What the exercise asks:
What you return must match the records exactly, except that the pictures are gone.

Records shown below:

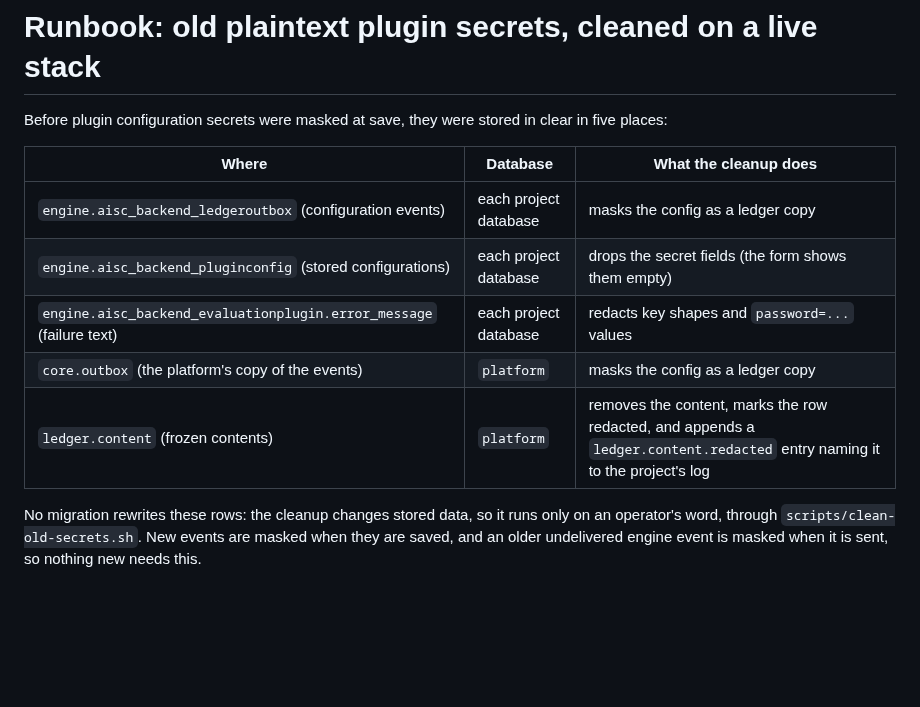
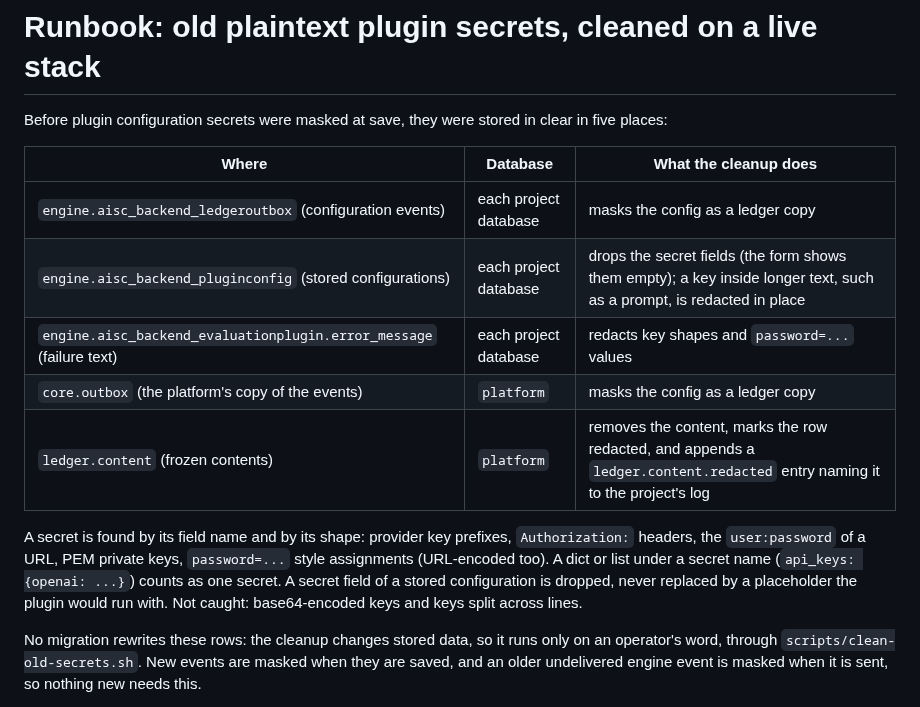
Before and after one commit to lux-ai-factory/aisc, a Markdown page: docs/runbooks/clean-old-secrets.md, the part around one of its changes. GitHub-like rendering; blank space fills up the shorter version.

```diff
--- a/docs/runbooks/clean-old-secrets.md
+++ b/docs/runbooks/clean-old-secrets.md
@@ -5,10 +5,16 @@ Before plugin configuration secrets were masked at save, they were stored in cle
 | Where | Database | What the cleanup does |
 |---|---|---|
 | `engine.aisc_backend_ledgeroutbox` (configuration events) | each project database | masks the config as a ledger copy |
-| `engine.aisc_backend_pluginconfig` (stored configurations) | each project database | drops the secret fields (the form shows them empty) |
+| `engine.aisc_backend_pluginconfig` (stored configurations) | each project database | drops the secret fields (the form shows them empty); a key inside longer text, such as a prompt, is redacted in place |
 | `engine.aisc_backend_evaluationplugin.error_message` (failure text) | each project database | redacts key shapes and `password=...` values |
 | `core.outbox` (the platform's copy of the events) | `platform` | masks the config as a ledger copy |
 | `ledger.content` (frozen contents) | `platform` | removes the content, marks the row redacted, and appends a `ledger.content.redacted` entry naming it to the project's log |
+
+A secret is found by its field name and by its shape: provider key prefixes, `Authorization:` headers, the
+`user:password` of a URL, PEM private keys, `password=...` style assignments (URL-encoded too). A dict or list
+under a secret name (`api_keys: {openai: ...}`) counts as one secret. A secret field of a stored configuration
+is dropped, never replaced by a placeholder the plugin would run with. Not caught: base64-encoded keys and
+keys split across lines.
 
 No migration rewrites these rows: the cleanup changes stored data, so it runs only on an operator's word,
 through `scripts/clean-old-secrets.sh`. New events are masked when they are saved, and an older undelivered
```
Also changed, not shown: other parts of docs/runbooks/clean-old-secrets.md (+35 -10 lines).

End of Records shown.

Answer area:
Before and after one commit to lux-ai-factory/aisc, a Markdown page: docs/runbooks/clean-old-secrets.md, the part around one of its changes. GitHub-like rendering; blank space fills up the shorter version.

```diff
--- a/docs/runbooks/clean-old-secrets.md
+++ b/docs/runbooks/clean-old-secrets.md
@@ -5,10 +5,16 @@ Before plugin configuration secrets were masked at save, they were stored in cle
 | Where | Database | What the cleanup does |
 |---|---|---|
 | `engine.aisc_backend_ledgeroutbox` (configuration events) | each project database | masks the config as a ledger copy |
-| `engine.aisc_backend_pluginconfig` (stored configurations) | each project database | drops the secret fields (the form shows them empty) |
+| `engine.aisc_backend_pluginconfig` (stored configurations) | each project database | drops the secret fields (the form shows them empty); a key inside longer text, such as a prompt, is redacted in place |
 | `engine.aisc_backend_evaluationplugin.error_message` (failure text) | each project database | redacts key shapes and `password=...` values |
 | `core.outbox` (the platform's copy of the events) | `platform` | masks the config as a ledger copy |
 | `ledger.content` (frozen contents) | `platform` | removes the content, marks the row redacted, and appends a `ledger.content.redacted` entry naming it to the project's log |
+
+A secret is found by its field name and by its shape: provider key prefixes, `Authorization:` headers, the
+`user:password` of a URL, PEM private keys, `password=...` style assignments (URL-encoded too). A dict or list
+under a secret name (`api_keys: {openai: ...}`) counts as one secret. A secret field of a stored configuration
+is dropped, never replaced by a placeholder the plugin would run with. Not caught: base64-encoded keys and
+keys split across lines.
 
 No migration rewrites these rows: the cleanup changes stored data, so it runs only on an operator's word,
 through `scripts/clean-old-secrets.sh`. New events are masked when they are saved, and an older undelivered
```
Also changed, not shown: other parts of docs/runbooks/clean-old-secrets.md (+35 -10 lines).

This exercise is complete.